What makes it an explicit movie? Not much from just a technical standpoint -- simply a lot of female nudity, including many close-ups of genitalia, and a proclivity among the main character to stick every appropriately-sized random object she can find inside herself at one point or another. Oh yeah, and one tiny little glance at a flaccid penis, during a scene when a flasher confronts Alice on an amusement-park ride.
Is the sex actually fun to watch? Well, this gets again into the whole idea of what exactly this movie's trying to be in the first place; because as a piece of traditional erotica, it's not any fun at all, with Breillant first setting up these visually titillating scenes and then throwing in elements like the main character covering herself with earthworms, or sticking feathers in her ass and walking around on all-fours clucking like a chicken. (And let me make it clear that these are dream sequences I'm talking about, although of course filmed with actual people actually doing these things.) If however you look at this as an honest and daring look at how most women sort of ease themselves slowly into mature adult sexualities, after first going through a whole series of strange experiments just to see what they're like (and because they barely understand the adult hormones suddenly being pumped throughout their system), then A Real Young Girl is freaking brilliant, and the sex scenes a nostalgic, guilty delight.

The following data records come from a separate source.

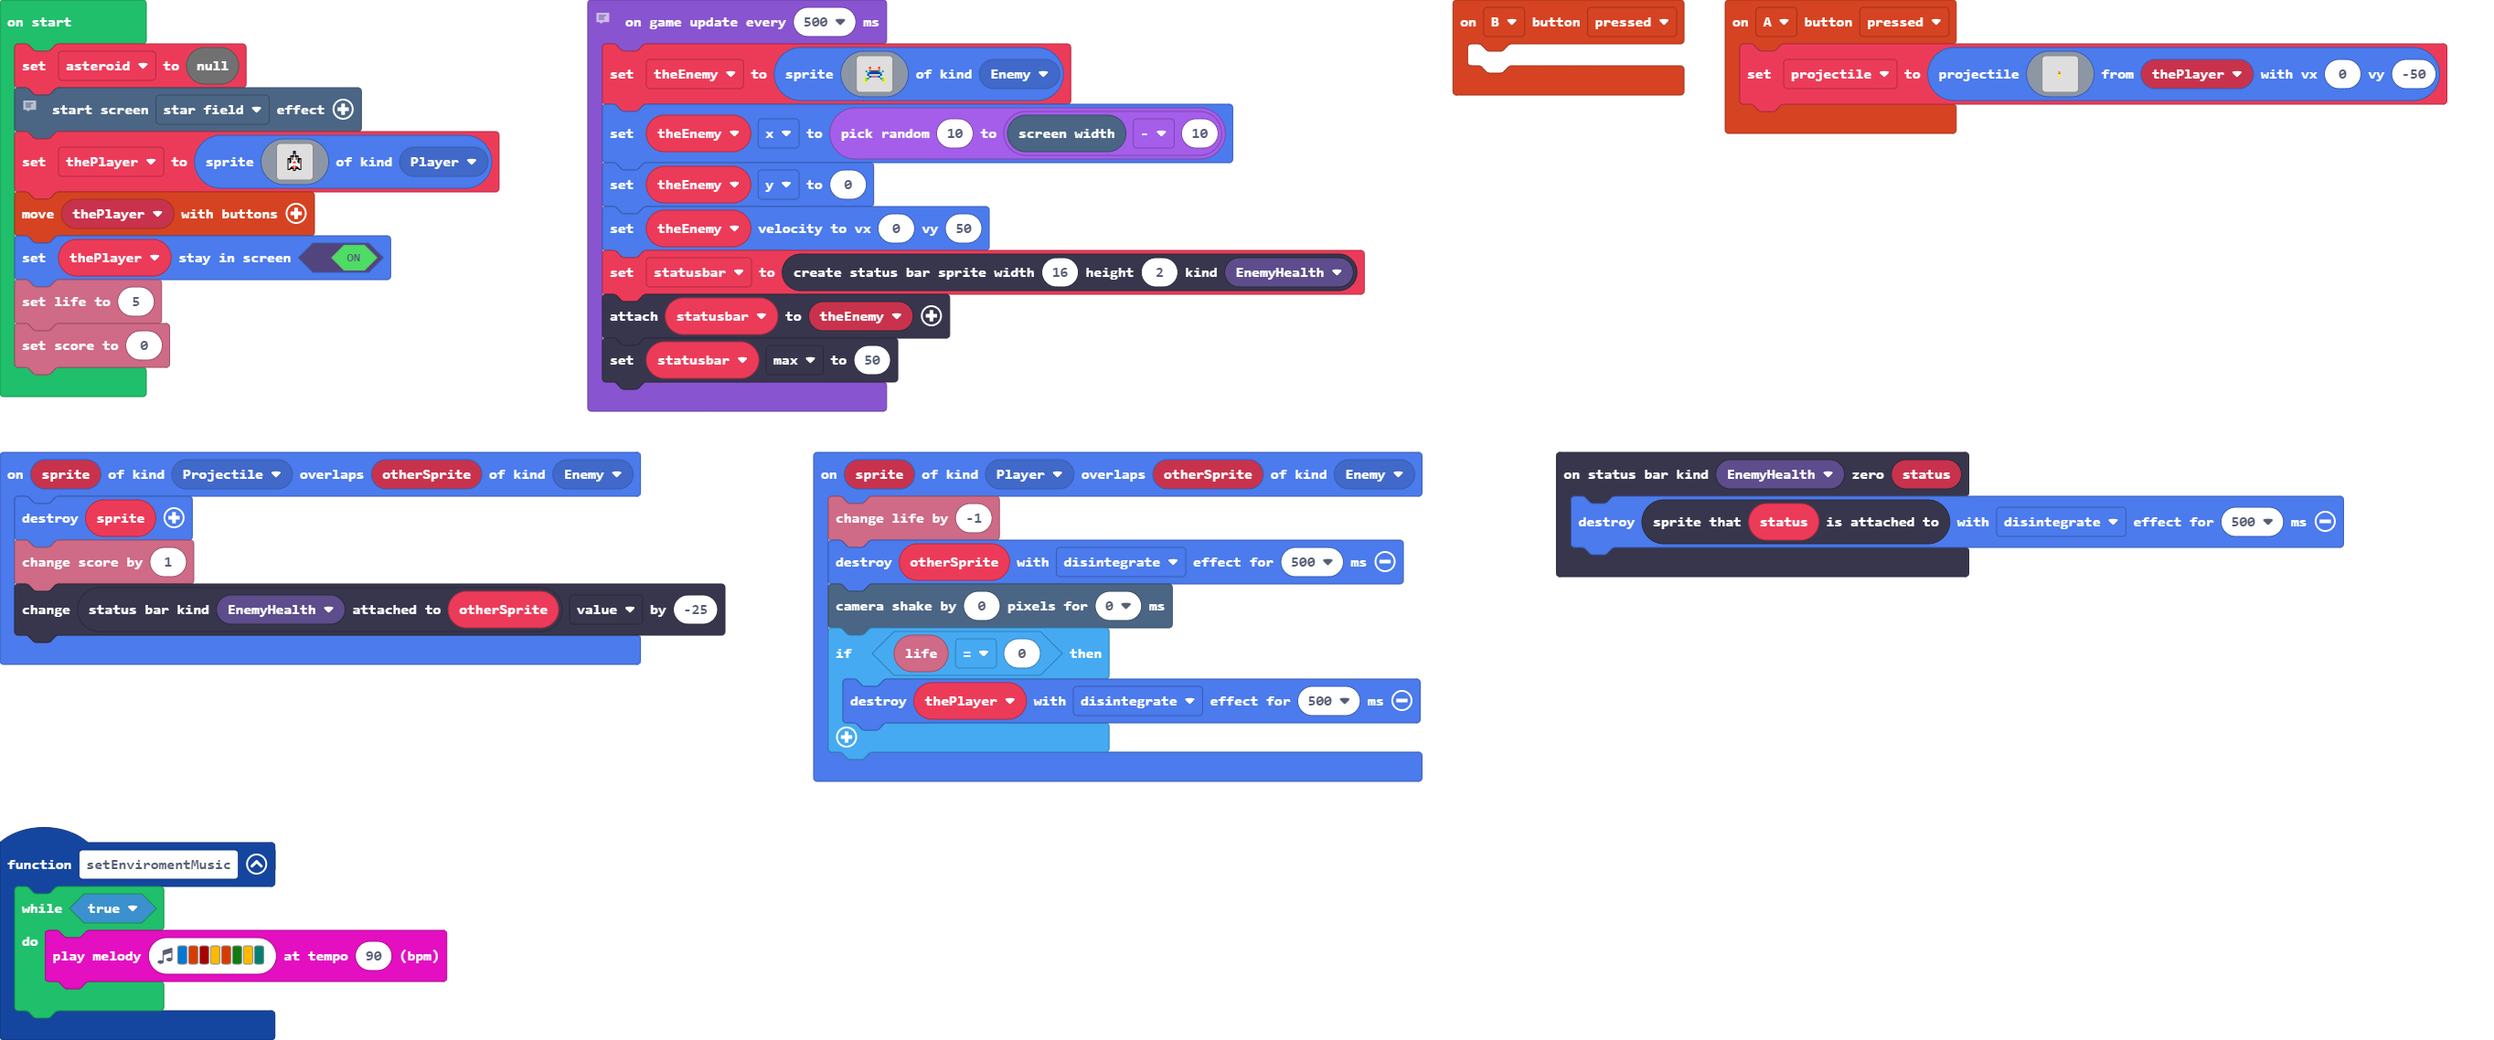
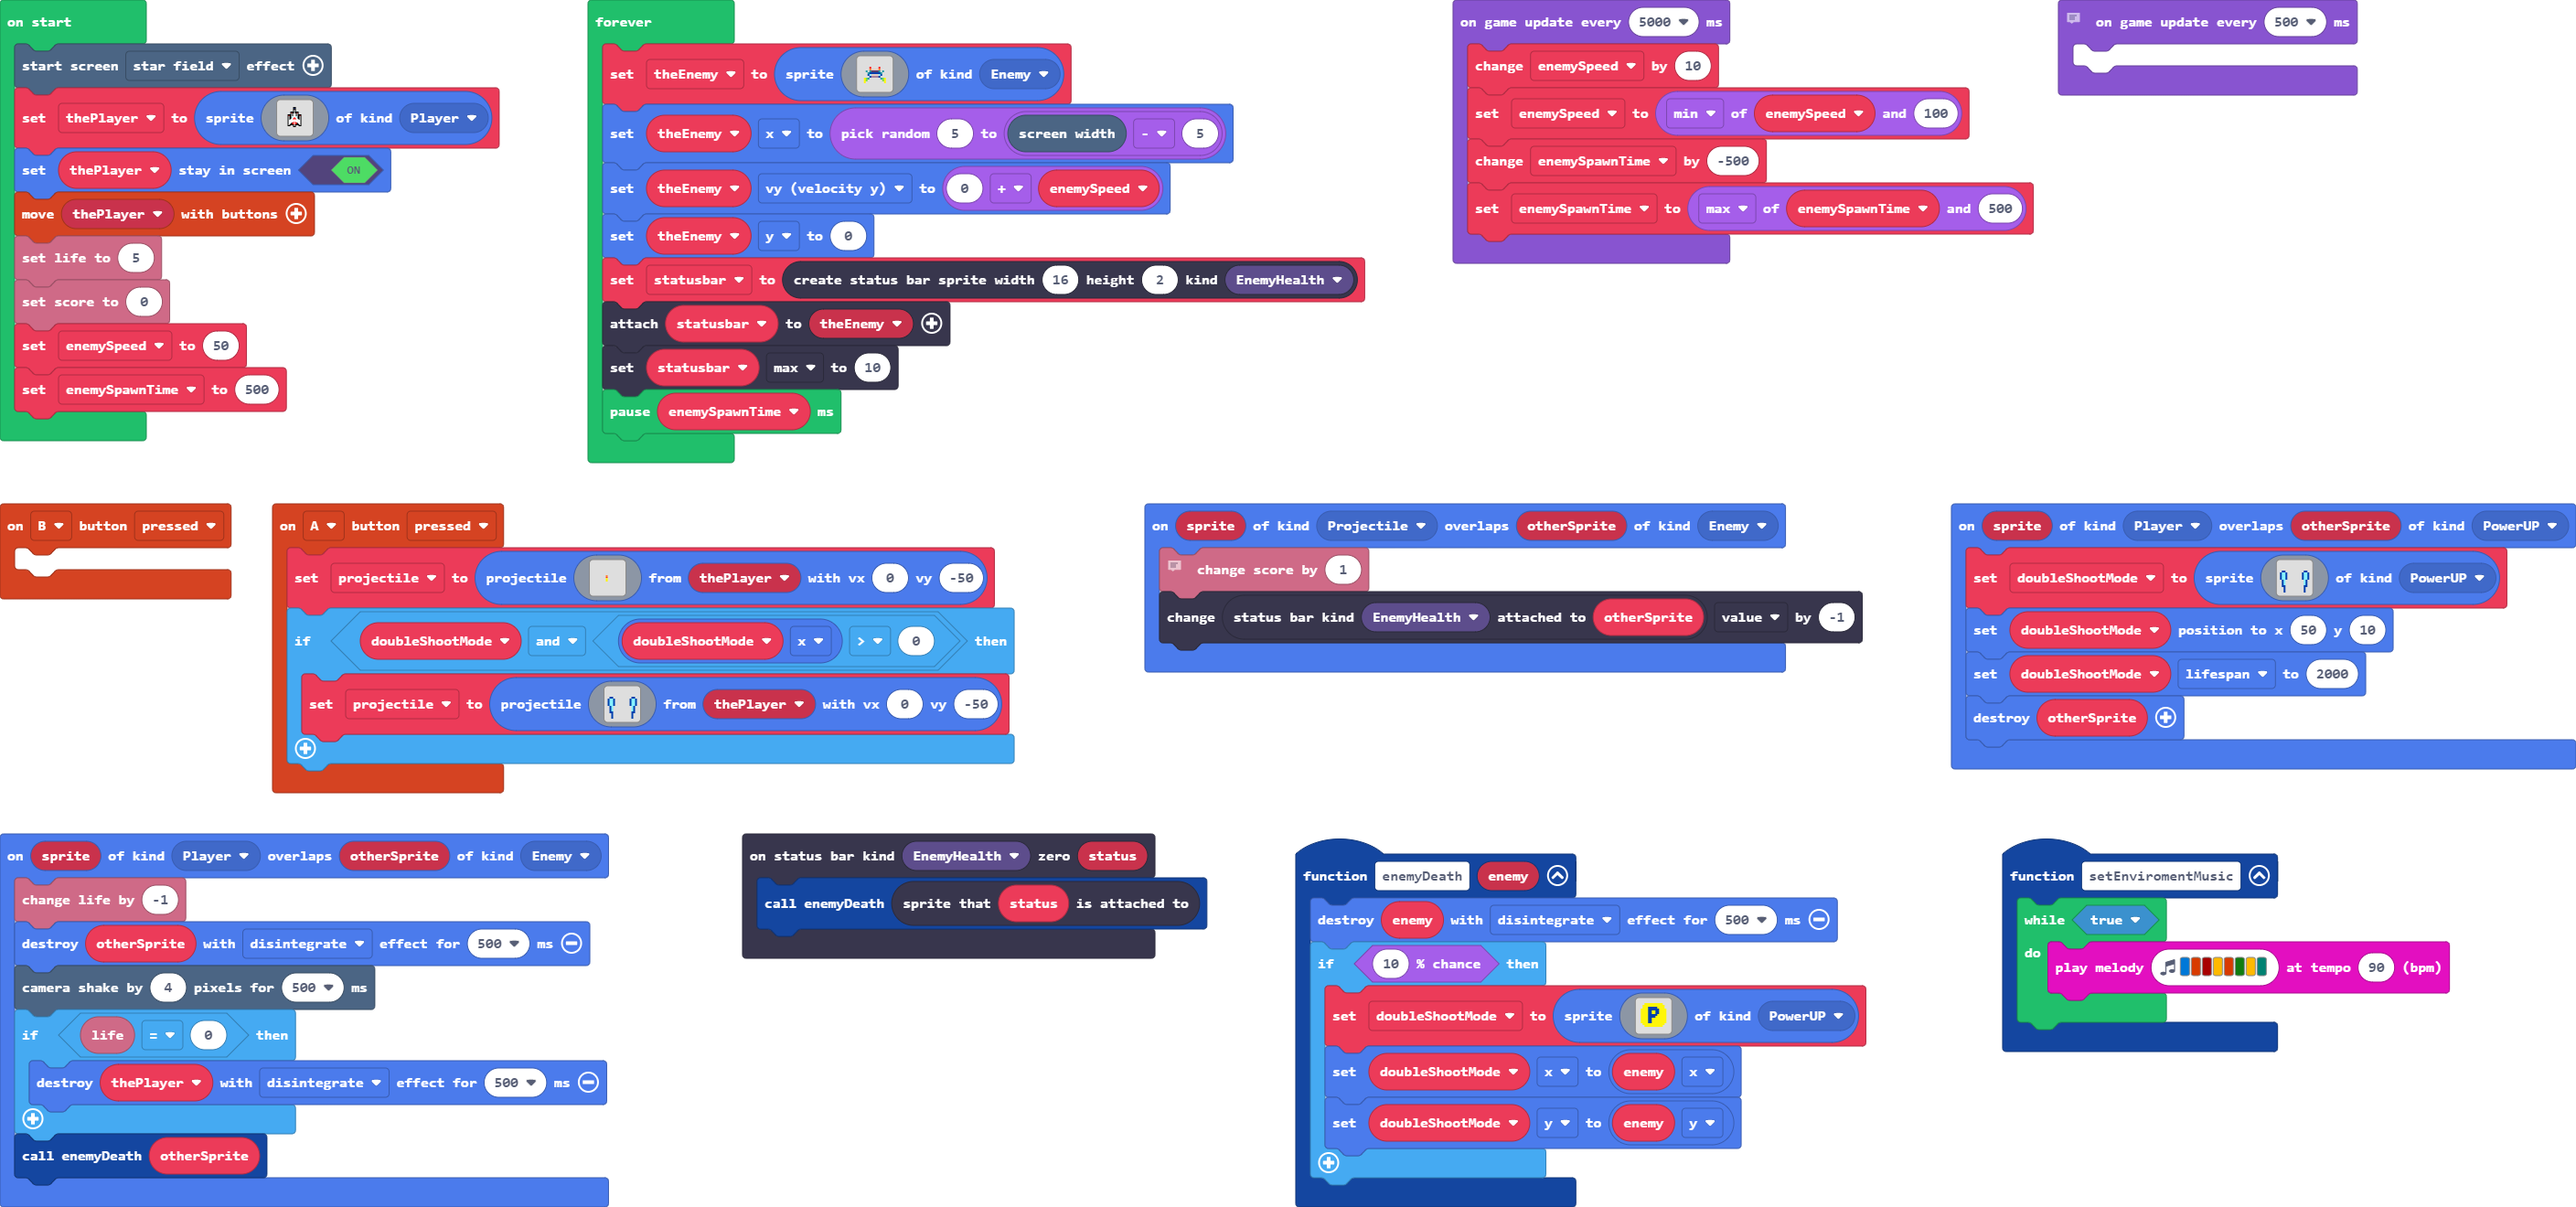
Changin and clampung enemy spawn time

diff --git a/main.ts b/main.ts
@@ -1,16 +1,36 @@
+namespace SpriteKind {
+    export const PowerUP = SpriteKind.create()
+}
 controller.B.onEvent(ControllerButtonEvent.Pressed, function () {
 	
 })
 controller.A.onEvent(ControllerButtonEvent.Pressed, function () {
     projectile = sprites.createProjectileFromSprite(assets.image`shoot`, thePlayer, 0, -50)
+    if (doubleShootMode && doubleShootMode.x > 0) {
+        projectile = sprites.createProjectileFromSprite(assets.image`double_shoot_sprite`, thePlayer, 0, -50)
+    }
 })
 statusbars.onZero(StatusBarKind.EnemyHealth, function (status) {
-    status.spriteAttachedTo().destroy(effects.disintegrate, 500)
+    enemyDeath(status.spriteAttachedTo())
+})
+function enemyDeath (enemy: Sprite) {
+    enemy.destroy(effects.disintegrate, 500)
+    if (Math.percentChance(10)) {
+        doubleShootMode = sprites.create(assets.image`power_up_sprite`, SpriteKind.PowerUP)
+        doubleShootMode.x = enemy.x
+        doubleShootMode.y = enemy.y
+    }
+}
+sprites.onOverlap(SpriteKind.Player, SpriteKind.PowerUP, function (sprite, otherSprite) {
+    doubleShootMode = sprites.create(assets.image`double_shoot_sprite`, SpriteKind.PowerUP)
+    doubleShootMode.setPosition(50, 10)
+    doubleShootMode.lifespan = 2000
+    otherSprite.destroy()
 })
 sprites.onOverlap(SpriteKind.Projectile, SpriteKind.Enemy, function (sprite, otherSprite) {
-    sprite.destroy()
+    // sprite.destroy()
     info.changeScoreBy(1)
-    statusbars.getStatusBarAttachedTo(StatusBarKind.EnemyHealth, otherSprite).value += -25
+    statusbars.getStatusBarAttachedTo(StatusBarKind.EnemyHealth, otherSprite).value += -1
 })
 function setEnviromentMusic () {
     while (true) {
@@ -20,31 +40,42 @@ function setEnviromentMusic () {
 sprites.onOverlap(SpriteKind.Player, SpriteKind.Enemy, function (sprite, otherSprite) {
     info.changeLifeBy(-1)
     otherSprite.destroy(effects.disintegrate, 500)
-    scene.cameraShake(0, 0)
+    scene.cameraShake(4, 500)
     if (info.life() == 0) {
         thePlayer.destroy(effects.disintegrate, 500)
     }
+    enemyDeath(otherSprite)
 })
 let statusbar: StatusBarSprite = null
 let theEnemy: Sprite = null
+let doubleShootMode: Sprite = null
 let projectile: Sprite = null
 let thePlayer: Sprite = null
-let asteroid = null
-// scene.setBackgroundImage(assets.image`bg`)
 effects.starField.startScreenEffect()
 thePlayer = sprites.create(assets.image`player_sprite_0`, SpriteKind.Player)
-controller.moveSprite(thePlayer)
 thePlayer.setStayInScreen(true)
+controller.moveSprite(thePlayer)
 info.setLife(5)
 info.setScore(0)
-// setEnviromentMusic()
-// statusbar.setBarSize(20, 4)
-game.onUpdateInterval(500, function () {
+let enemySpeed = 50
+let enemySpawnTime = 500
+game.onUpdateInterval(5000, function () {
+    enemySpeed += 10
+    enemySpeed = Math.min(enemySpeed, 100)
+    enemySpawnTime += -500
+    enemySpawnTime = Math.max(enemySpawnTime, 500)
+})
+forever(function () {
     theEnemy = sprites.create(assets.image`sprite_enemy_0`, SpriteKind.Enemy)
-    theEnemy.x = randint(10, scene.screenWidth() - 10)
+    theEnemy.x = randint(5, scene.screenWidth() - 5)
+    theEnemy.vy = 0 + enemySpeed
     theEnemy.y = 0
-    theEnemy.setVelocity(0, 50)
     statusbar = statusbars.create(16, 2, StatusBarKind.EnemyHealth)
     statusbar.attachToSprite(theEnemy)
-    statusbar.max = 50
+    statusbar.max = 10
+    pause(enemySpawnTime)
+})
+// statusbar.setBarSize(20, 4)
+game.onUpdateInterval(500, function () {
+	
 })

diff --git a/images.g.ts b/images.g.ts
@@ -234,6 +234,44 @@ c c b a a a a b 6 b b a b b a .
 . . . . c b b a a 6 b c . . . . 
 . . . . . . b 6 6 c c . . . . . 
 `;
+            case "|P4AC$z[%%J`Ql#epqg-":
+            case "power_up_sprite":return img`
+. . . . . . . . . . . . . . . . 
+. . . 5 5 5 5 5 5 5 5 5 5 . . . 
+. . 5 5 5 5 5 5 5 5 5 5 5 5 . . 
+. . 5 5 5 8 8 8 8 8 5 5 5 5 . . 
+. 5 5 5 5 8 8 8 8 8 8 5 5 5 5 . 
+. 5 5 5 5 8 8 5 5 8 8 5 5 5 5 . 
+. 5 5 5 5 8 8 5 5 8 8 5 5 5 5 . 
+. 5 5 5 5 8 8 8 8 8 5 5 5 5 5 . 
+. 5 5 5 5 8 8 8 8 5 5 5 5 5 5 . 
+. 5 5 5 5 8 8 5 5 5 5 5 5 5 5 . 
+. 5 5 5 5 8 8 5 5 5 5 5 5 5 5 . 
+. 5 5 5 5 8 8 5 5 5 5 5 5 5 5 . 
+. . 5 5 5 5 5 5 5 5 5 5 5 5 . . 
+. . . 5 5 5 5 5 5 5 5 5 5 . . . 
+. . . . . . . . . . . . . . . . 
+. . . . . . . . . . . . . . . . 
+`;
+            case "wPesr9JM5Dbf+]5*|/d#":
+            case "double_shoot_sprite":return img`
+. . . . . . . . . . . . . . . . 
+. . . . . . . . . . . . . . . . 
+. . . . . . . . . . . . . . . . 
+. . . . . . . . . . . . . . . . 
+. 8 8 . . . . . . . . . . 8 8 . 
+8 9 9 8 . . . . . . . . 8 9 9 8 
+8 9 9 8 . . . . . . . . 8 9 9 8 
+8 9 9 8 . . . . . . . . 8 9 9 8 
+8 9 9 8 . . . . . . . . 8 9 9 8 
+. 8 9 . . . . . . . . . . 9 8 . 
+. 8 9 . . . . . . . . . . 9 8 . 
+. 8 9 . . . . . . . . . . 9 8 . 
+. 8 8 . . . . . . . . . . 8 8 . 
+. . 8 . . . . . . . . . . 8 . . 
+. . 8 . . . . . . . . . . 8 . . 
+. . 8 . . . . . . . . . . 8 . . 
+`;
         }
         return null;
     })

It's this schism that's made the movie so revered in the decades since, but only by a certain crowd, and why it is that Breillant's been able to go on to the kind of darker, more mature films that are her real trademark.
Strangest piece of trivia: Although made in 1976, this did not play in most theatres until the year 2000.
Worth your time? Yes